§ **Activity**
Please find the lines in the following records that hold "components", and copy them.

§ **Front-end code edit data**
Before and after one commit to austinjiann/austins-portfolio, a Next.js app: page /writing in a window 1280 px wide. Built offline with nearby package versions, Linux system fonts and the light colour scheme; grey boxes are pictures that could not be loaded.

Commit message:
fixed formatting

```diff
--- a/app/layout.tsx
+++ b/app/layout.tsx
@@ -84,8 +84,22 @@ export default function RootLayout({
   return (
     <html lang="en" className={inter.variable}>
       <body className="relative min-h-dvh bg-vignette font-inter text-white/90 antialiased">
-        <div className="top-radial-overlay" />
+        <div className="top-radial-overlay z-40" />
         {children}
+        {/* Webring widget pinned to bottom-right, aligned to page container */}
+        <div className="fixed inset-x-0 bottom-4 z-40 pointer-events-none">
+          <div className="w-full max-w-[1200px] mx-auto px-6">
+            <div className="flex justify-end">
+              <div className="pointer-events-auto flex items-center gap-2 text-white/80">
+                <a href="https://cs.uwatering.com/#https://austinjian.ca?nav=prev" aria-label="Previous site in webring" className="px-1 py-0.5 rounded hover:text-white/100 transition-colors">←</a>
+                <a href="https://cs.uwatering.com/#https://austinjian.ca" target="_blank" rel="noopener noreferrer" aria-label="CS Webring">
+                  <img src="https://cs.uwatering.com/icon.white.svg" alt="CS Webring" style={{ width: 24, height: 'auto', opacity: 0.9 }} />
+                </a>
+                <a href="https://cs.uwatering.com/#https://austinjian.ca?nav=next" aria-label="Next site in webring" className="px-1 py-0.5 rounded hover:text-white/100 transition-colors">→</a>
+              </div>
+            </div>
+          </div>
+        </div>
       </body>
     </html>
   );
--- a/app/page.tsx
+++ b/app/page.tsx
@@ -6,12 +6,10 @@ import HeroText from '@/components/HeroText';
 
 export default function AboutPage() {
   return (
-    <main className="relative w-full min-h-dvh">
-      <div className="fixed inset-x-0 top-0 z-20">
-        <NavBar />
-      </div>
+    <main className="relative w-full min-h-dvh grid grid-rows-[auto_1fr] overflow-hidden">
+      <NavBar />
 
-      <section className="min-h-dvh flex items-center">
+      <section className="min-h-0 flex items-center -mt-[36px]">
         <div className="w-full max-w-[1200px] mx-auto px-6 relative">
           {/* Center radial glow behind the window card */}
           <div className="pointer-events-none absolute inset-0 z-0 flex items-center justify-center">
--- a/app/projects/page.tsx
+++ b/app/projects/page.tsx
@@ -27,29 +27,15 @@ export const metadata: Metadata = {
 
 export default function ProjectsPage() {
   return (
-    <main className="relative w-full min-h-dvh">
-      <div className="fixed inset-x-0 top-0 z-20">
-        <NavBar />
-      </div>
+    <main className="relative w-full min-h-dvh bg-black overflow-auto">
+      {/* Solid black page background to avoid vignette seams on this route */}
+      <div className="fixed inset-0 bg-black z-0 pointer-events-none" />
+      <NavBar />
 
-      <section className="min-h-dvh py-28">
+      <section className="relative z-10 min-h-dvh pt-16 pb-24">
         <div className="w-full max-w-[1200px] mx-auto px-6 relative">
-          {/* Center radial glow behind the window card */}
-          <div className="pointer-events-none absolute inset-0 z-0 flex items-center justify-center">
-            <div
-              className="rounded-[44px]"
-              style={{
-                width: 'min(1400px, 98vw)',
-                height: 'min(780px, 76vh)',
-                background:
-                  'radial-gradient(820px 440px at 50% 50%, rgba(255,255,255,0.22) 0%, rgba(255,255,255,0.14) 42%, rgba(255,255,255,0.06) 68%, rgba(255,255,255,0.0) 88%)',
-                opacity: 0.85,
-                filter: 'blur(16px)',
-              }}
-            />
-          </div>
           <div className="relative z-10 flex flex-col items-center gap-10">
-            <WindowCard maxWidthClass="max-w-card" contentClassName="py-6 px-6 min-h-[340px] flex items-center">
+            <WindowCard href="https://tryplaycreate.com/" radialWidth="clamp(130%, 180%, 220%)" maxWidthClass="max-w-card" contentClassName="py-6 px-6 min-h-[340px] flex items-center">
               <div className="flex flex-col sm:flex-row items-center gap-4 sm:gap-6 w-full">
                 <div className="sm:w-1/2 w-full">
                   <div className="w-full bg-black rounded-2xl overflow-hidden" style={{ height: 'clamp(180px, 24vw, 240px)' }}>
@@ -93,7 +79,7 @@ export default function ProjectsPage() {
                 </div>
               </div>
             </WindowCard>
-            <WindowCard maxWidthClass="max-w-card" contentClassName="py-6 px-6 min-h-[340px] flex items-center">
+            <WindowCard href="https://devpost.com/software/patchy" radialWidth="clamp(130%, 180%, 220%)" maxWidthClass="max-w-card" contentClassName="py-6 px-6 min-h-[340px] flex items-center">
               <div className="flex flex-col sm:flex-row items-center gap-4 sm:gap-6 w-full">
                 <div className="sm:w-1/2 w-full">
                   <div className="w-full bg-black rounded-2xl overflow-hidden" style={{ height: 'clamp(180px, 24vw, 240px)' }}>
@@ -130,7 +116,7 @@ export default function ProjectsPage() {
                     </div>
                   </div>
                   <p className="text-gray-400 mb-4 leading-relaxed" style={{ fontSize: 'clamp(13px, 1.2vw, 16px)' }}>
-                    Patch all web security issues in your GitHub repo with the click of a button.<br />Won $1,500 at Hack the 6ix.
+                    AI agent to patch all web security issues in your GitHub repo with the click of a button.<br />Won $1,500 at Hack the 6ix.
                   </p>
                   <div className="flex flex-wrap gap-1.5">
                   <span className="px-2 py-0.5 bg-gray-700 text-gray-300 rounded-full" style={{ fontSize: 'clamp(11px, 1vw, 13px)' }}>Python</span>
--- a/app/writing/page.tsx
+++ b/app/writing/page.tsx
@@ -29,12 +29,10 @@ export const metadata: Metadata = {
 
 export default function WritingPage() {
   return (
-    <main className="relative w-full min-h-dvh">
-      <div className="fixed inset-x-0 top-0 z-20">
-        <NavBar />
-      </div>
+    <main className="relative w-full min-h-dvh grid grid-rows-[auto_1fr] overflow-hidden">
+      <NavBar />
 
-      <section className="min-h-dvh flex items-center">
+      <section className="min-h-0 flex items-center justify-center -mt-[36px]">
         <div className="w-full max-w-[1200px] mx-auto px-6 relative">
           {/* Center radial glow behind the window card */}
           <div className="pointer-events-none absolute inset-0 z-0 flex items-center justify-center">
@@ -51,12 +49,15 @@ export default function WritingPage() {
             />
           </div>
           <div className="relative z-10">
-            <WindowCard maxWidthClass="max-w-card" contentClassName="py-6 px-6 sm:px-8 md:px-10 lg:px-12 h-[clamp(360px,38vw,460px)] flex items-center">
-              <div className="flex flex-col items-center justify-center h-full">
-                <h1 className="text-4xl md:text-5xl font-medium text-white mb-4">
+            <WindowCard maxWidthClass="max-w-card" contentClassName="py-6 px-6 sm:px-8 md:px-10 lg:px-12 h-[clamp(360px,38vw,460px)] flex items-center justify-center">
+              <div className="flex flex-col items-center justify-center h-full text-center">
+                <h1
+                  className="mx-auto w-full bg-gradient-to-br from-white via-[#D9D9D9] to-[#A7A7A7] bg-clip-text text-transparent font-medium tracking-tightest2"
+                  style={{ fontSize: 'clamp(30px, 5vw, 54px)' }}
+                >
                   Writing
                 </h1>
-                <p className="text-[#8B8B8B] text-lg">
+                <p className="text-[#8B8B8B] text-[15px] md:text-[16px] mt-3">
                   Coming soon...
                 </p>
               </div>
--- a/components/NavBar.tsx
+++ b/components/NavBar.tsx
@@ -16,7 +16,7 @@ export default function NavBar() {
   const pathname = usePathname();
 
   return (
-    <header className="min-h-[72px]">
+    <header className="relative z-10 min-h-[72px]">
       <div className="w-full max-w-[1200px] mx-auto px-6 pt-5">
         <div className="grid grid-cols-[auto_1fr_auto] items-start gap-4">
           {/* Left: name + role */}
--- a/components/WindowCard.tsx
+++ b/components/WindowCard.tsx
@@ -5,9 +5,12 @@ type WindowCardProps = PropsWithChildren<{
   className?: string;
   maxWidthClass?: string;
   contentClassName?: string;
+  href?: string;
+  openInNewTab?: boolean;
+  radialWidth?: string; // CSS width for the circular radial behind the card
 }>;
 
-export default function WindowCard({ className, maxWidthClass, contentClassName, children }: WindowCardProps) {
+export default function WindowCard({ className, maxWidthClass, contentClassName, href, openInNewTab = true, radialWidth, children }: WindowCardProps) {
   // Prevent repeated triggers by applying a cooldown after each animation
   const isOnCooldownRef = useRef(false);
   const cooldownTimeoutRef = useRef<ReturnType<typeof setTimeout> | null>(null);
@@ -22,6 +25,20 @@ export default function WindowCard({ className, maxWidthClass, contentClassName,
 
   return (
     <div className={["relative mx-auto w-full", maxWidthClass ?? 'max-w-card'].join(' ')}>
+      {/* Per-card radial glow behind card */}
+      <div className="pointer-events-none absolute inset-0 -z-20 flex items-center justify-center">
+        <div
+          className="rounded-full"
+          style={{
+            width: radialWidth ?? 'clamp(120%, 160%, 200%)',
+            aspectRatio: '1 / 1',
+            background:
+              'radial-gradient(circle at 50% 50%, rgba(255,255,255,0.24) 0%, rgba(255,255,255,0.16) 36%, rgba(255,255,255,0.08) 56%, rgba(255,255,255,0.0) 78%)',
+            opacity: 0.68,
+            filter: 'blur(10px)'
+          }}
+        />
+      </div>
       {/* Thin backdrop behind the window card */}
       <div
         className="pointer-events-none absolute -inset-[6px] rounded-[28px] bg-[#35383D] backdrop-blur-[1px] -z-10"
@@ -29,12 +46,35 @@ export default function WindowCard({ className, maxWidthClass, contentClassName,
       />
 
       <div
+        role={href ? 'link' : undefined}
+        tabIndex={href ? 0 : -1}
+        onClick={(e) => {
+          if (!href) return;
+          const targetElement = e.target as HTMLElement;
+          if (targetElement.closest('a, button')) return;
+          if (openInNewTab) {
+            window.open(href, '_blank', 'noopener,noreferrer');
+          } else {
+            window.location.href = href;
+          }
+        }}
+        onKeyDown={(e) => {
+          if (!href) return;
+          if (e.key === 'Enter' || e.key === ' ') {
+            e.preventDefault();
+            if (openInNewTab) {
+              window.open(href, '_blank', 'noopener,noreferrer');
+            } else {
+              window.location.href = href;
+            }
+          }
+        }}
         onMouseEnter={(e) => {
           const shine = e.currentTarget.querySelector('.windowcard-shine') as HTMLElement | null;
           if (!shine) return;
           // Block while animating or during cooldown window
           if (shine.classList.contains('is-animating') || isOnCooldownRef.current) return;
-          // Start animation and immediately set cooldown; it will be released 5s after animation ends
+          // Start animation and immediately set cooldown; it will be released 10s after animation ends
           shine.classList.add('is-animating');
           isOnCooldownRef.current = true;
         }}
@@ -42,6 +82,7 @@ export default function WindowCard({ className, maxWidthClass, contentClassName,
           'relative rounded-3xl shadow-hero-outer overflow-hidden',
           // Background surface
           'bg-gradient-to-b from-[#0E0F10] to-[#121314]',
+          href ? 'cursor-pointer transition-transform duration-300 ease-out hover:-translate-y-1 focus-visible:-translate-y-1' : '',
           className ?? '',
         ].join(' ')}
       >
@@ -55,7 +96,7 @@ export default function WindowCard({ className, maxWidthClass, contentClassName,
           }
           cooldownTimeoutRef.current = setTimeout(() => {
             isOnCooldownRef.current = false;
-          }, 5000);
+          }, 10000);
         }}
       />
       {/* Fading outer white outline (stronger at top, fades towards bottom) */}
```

§ **Solution to the exercise**
@@ -6,12 +6,10 @@ import HeroText from '@/components/HeroText';
--- a/components/NavBar.tsx
+++ b/components/NavBar.tsx
--- a/components/WindowCard.tsx
+++ b/components/WindowCard.tsx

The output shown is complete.